- The Cloud WAN prod segment knows about all routes for egress, and forwards the traffic directly to the Egress VPC using the appropriate VPC attachment. Then, that traffic is routed through a NAT gateway (not shown in Figure 9) that performs network address translation (NAT) to the traffic that flows out to the internet.
- Return packets follow the same path in reverse. Egress VPC attachment to Cloud WAN is mapped to the Security segment that is used to lookup how to send response traffic back to VPC 1.
- Cloud WAN applies the routing rules in the Security segment route table and forwards the traffic directly to VPC 1 over the appropriate VPC attachment.
- Cloud WAN and Transit Gateway have a data processing fees applied to data coming in to each respective service (Cloud WAN pricing, Transit Gateway pricing). However, when traffic arrives from Transit Gateway to Cloud WAN or vice versa, you do not pay any processing fees. If you peer Transit Gateway with Cloud WAN you only pay for data transfer once.
- During migration, there will be times where traffic will flow asymmetrically (called out above). Make sure there are no components that maintain state in the path (i.e., NAT, stateful firewalls etc.) as they would drop asymmetric flows.
- To configure routing on Cloud WAN segments you must use core network policies, not covered in this blog post. To learn more about how they work refer to our Create a core network policy version documentation or the Introducing AWS Cloud WAN blog post.
- Cloud WAN segments are similar in concept to Transit Gateway route tables. To make more complex architectures work (i.e. Firewalling or Direct Connect) you must use segment sharing to ‘leak’ relevant routes between segments or configure static routes in each segment.
- Cloud WAN and Transit Gateway both support IPv4 and IPv6.
AWS Cloud WAN makes it easy to build, manage, and monitor a unified global network that connects resources running across your cloud and on-premises environments. It provides a central dashboard for attaching the connections between your branch offices, data centers, and Amazon VPCs to the AWS global network—in just a few clicks.
This post discussed different architectures covering interoperability, migration, and federated models that meet the needs of common uses cases. And, we shared examples of how to integrate your existing Transit Gateway-based network with Cloud WAN. To get started on AWS Cloud WAN today, visit our documentation.
For more information about AWS Cloud WAN, you can refer to the following resources:
- Introducing AWS Cloud WAN (Preview) blog post
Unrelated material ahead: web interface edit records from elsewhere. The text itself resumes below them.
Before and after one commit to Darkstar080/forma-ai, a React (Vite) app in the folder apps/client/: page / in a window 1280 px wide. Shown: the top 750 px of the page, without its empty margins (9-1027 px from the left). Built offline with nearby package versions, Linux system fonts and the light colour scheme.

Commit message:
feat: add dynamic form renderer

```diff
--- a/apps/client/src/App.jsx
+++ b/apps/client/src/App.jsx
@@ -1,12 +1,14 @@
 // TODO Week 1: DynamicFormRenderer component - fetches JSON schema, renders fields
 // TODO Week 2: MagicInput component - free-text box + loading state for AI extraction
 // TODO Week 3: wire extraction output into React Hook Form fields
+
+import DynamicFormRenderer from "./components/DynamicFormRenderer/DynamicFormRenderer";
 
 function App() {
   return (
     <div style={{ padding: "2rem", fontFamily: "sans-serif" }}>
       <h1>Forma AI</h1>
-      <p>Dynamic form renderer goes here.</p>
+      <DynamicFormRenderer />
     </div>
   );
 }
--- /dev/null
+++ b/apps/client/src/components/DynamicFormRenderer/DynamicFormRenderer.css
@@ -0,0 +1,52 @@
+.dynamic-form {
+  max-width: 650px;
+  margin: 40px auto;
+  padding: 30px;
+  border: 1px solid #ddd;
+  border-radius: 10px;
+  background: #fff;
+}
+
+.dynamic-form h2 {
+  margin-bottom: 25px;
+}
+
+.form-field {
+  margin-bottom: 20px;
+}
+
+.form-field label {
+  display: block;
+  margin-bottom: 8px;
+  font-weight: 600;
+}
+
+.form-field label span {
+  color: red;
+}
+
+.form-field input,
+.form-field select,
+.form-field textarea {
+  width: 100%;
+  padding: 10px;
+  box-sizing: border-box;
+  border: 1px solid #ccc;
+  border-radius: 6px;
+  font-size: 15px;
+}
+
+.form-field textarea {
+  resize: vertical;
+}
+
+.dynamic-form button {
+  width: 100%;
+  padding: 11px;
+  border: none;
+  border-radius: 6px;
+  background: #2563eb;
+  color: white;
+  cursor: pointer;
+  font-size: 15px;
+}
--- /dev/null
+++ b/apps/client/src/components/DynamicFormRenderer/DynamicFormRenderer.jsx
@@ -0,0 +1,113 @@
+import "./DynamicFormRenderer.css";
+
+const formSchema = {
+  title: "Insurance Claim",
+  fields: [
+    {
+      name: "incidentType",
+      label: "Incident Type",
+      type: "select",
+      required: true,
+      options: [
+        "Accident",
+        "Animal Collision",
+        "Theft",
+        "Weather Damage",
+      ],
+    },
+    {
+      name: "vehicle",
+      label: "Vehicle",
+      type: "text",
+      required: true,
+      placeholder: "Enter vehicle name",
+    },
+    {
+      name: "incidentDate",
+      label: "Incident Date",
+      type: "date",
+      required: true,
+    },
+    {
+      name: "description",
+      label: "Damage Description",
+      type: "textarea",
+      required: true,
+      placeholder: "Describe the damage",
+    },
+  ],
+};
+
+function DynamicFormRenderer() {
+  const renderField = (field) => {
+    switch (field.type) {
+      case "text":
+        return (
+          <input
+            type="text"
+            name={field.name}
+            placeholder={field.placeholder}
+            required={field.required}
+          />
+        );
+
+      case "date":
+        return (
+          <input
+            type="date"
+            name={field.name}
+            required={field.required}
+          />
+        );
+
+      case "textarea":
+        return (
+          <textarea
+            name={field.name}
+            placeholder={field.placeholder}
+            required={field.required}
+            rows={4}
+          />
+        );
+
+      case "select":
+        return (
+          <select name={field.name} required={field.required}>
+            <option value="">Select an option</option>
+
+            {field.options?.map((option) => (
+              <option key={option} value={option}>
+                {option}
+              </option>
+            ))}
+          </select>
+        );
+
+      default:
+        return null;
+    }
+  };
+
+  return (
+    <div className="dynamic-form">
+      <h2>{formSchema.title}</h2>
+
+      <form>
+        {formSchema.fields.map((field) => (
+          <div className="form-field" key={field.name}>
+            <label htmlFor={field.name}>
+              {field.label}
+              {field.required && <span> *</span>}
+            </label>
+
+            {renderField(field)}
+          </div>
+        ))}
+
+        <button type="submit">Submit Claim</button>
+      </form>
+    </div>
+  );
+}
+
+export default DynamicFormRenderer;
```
- AWS re:Invent 2021 breakout session (video) – Introducing AWS Cloud WAN and AWS Direct Connect SiteLink
- AWS Twitch Networking & Content Delivery Office Hours | The routing loop – Cloud WAN
- AWS Cloud WAN Workshop